(Extracted records)
=====

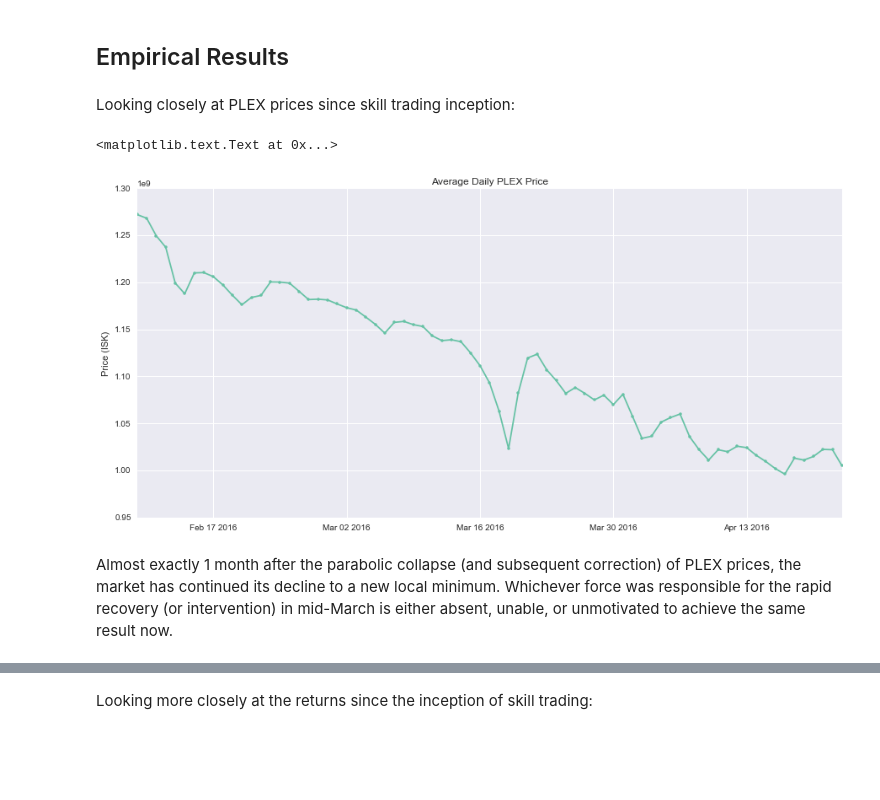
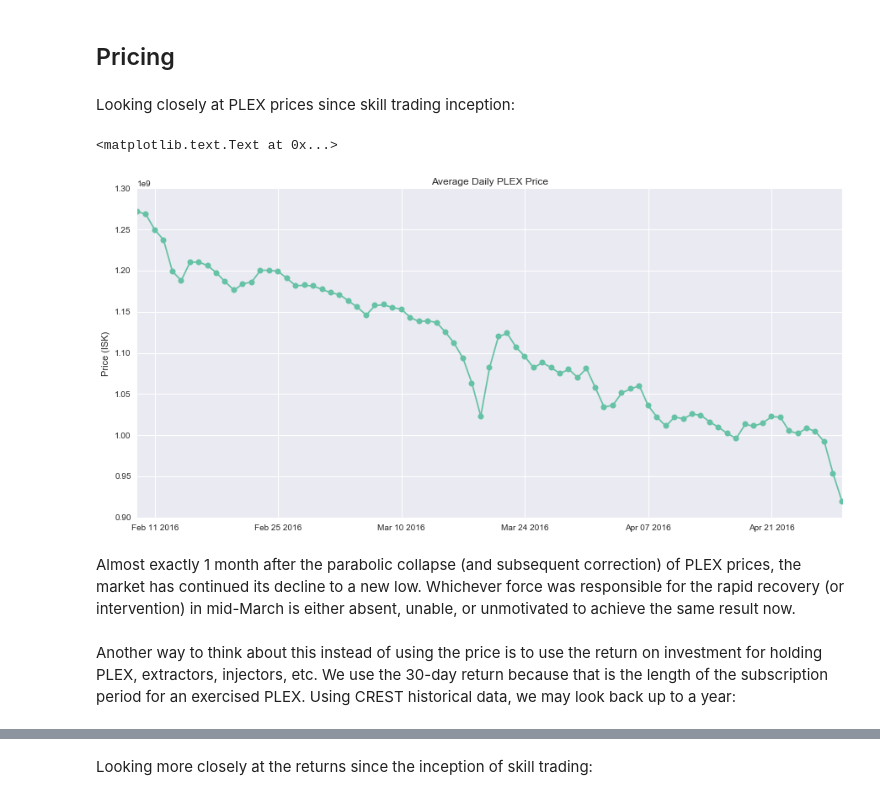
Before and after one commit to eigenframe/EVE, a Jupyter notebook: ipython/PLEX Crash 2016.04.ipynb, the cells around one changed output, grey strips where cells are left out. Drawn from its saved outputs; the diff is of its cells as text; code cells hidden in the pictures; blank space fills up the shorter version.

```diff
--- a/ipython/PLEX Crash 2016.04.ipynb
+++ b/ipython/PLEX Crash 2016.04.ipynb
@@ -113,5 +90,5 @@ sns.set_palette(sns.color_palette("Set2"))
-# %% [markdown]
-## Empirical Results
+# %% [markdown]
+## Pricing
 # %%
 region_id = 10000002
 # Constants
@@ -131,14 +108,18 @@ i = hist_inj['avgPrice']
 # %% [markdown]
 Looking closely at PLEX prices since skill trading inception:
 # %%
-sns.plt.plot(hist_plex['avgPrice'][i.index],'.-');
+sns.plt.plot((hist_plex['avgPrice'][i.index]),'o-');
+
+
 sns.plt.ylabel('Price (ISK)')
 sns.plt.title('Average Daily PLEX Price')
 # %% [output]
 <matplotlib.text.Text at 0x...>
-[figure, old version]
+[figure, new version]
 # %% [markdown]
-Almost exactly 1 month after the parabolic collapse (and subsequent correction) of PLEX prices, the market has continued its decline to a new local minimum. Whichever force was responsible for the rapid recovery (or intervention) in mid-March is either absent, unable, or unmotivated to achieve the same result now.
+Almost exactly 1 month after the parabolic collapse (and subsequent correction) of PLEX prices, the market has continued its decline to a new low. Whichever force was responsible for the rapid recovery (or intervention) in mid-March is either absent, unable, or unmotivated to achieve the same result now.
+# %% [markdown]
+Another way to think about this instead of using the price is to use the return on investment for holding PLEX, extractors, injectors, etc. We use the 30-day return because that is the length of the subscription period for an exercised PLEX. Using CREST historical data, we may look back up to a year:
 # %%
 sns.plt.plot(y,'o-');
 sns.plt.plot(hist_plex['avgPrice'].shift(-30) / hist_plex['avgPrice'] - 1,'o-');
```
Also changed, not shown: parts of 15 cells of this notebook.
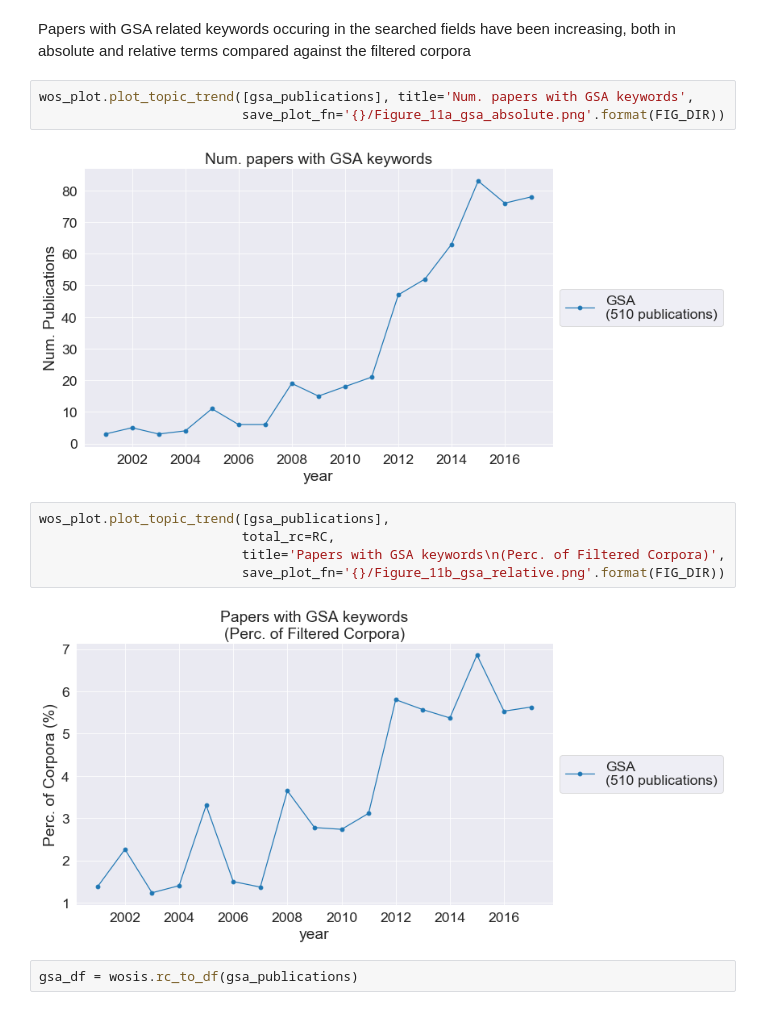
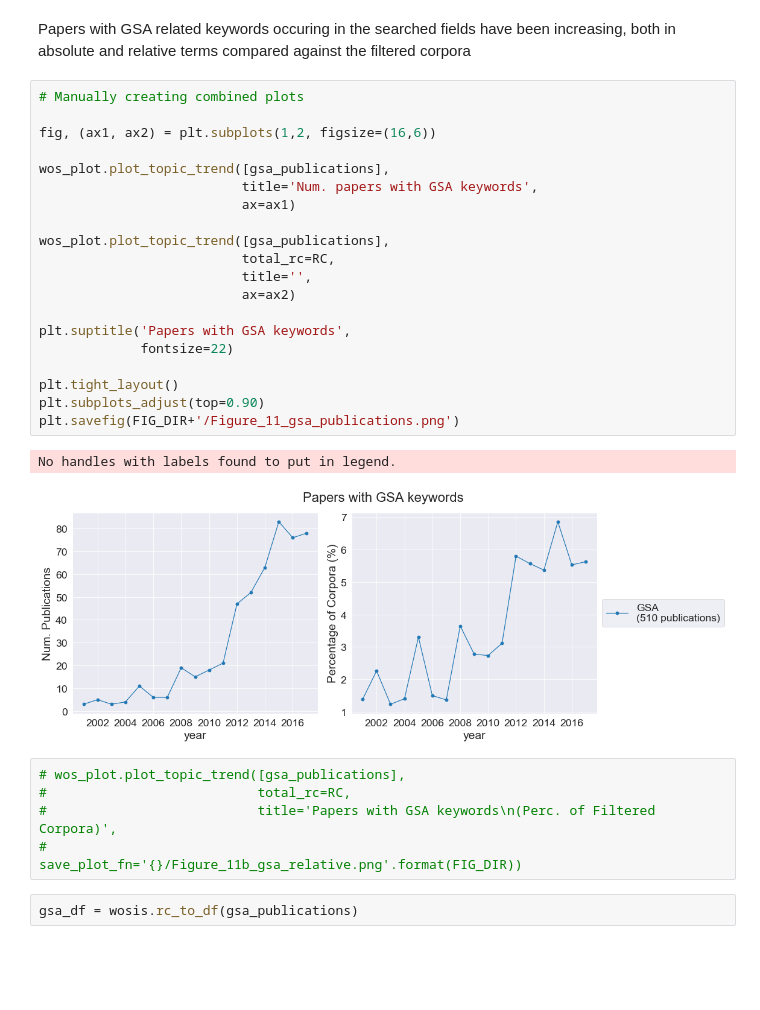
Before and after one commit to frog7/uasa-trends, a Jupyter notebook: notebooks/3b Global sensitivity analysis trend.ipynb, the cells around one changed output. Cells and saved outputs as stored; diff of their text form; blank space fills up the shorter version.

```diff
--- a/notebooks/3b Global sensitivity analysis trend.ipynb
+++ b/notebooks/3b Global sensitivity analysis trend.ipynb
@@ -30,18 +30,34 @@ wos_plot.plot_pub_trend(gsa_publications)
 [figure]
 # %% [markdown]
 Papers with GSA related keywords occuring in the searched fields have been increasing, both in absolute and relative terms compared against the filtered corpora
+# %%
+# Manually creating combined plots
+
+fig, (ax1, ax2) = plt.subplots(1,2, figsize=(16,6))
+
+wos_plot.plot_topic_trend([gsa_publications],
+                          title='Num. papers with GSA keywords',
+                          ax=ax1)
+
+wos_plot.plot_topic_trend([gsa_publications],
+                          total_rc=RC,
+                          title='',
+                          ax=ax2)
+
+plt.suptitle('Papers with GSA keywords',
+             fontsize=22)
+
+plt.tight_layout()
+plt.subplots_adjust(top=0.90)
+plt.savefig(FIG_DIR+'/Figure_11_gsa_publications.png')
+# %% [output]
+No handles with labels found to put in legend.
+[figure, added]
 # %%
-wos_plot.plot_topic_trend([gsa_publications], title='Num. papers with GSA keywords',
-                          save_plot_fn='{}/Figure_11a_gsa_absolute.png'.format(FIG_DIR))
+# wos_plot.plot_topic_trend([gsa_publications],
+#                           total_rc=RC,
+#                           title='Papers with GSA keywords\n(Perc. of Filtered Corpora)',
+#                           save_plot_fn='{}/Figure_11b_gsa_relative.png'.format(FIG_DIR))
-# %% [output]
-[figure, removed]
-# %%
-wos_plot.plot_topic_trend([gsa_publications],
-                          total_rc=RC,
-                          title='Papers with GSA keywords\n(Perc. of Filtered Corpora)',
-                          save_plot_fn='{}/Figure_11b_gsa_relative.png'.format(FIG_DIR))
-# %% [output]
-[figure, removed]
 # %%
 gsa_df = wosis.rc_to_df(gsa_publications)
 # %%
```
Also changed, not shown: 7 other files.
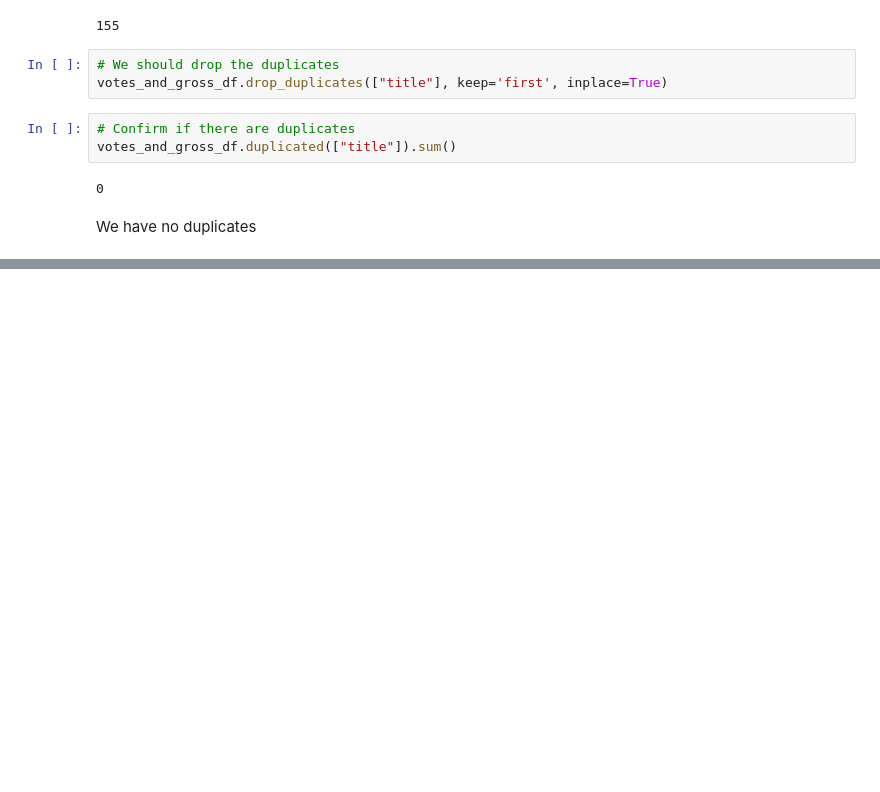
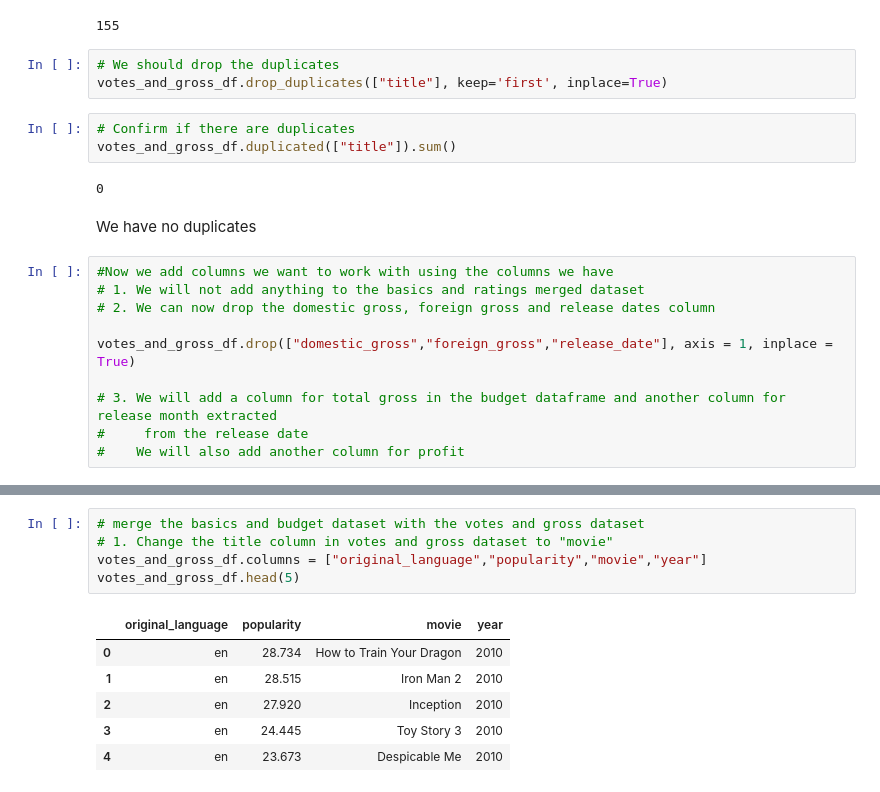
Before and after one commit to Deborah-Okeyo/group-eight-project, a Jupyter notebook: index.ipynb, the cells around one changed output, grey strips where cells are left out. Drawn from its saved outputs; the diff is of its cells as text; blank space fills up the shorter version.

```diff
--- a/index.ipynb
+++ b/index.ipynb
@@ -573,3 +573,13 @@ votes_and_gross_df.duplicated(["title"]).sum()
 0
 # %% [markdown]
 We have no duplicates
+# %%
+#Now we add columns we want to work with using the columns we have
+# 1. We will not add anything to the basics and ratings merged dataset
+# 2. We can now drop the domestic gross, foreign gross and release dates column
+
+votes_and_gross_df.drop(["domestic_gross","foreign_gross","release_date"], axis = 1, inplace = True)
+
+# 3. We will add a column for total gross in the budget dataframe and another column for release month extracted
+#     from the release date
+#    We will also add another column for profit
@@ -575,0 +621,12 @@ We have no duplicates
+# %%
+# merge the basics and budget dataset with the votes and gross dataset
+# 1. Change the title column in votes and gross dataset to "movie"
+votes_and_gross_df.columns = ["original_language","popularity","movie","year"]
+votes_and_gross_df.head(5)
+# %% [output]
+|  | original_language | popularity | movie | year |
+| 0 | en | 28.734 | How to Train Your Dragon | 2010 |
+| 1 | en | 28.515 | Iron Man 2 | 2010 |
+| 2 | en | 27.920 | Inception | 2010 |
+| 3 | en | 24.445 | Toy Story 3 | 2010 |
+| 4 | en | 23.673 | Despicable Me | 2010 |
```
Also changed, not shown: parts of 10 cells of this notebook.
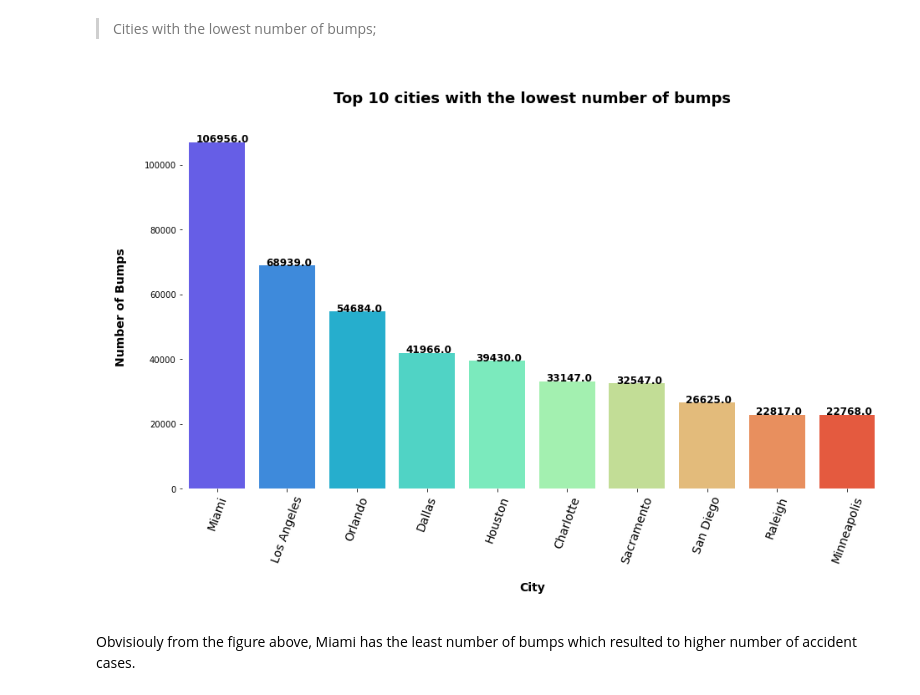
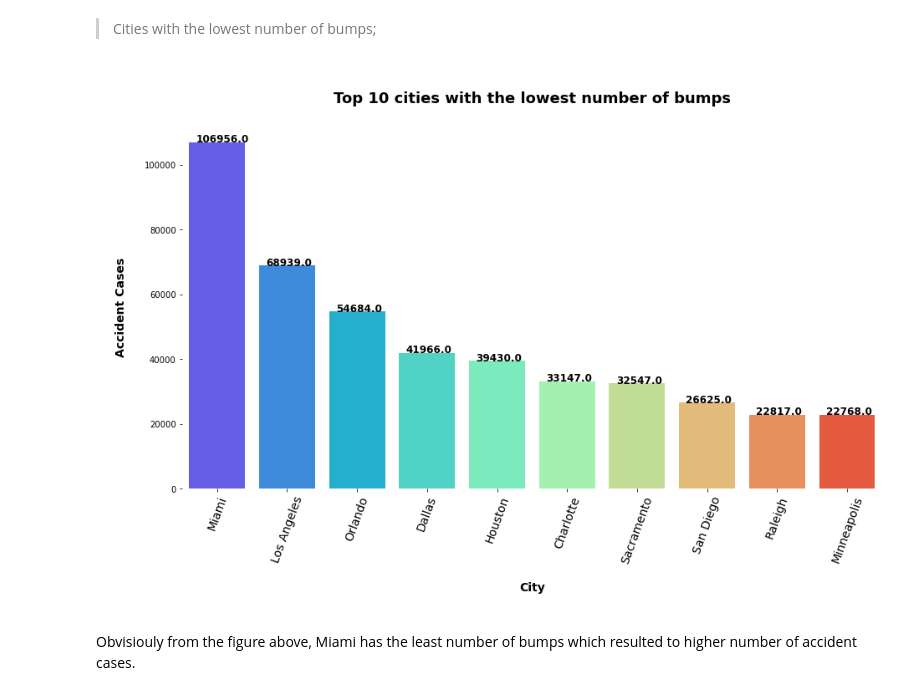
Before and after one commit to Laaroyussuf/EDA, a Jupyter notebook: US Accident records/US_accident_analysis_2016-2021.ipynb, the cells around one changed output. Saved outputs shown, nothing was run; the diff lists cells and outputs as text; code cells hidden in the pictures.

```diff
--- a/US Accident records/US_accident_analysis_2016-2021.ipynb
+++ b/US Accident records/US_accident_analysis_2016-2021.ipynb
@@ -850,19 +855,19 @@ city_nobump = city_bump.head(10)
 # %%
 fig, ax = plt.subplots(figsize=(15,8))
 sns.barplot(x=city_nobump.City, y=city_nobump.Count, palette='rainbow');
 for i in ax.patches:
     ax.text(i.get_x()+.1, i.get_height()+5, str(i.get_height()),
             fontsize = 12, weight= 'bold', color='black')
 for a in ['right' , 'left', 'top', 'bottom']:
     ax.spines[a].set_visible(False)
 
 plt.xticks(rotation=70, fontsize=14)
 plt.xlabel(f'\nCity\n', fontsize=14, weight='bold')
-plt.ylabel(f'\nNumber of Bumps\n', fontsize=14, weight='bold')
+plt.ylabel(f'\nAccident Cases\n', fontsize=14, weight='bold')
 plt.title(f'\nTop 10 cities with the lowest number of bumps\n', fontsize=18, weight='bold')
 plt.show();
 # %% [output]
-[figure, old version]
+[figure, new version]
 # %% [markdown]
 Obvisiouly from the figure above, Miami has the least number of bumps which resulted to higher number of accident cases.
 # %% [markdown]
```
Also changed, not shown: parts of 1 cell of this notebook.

=====

Please say how many lines in the records above contain the word "with". Give the number alone.

10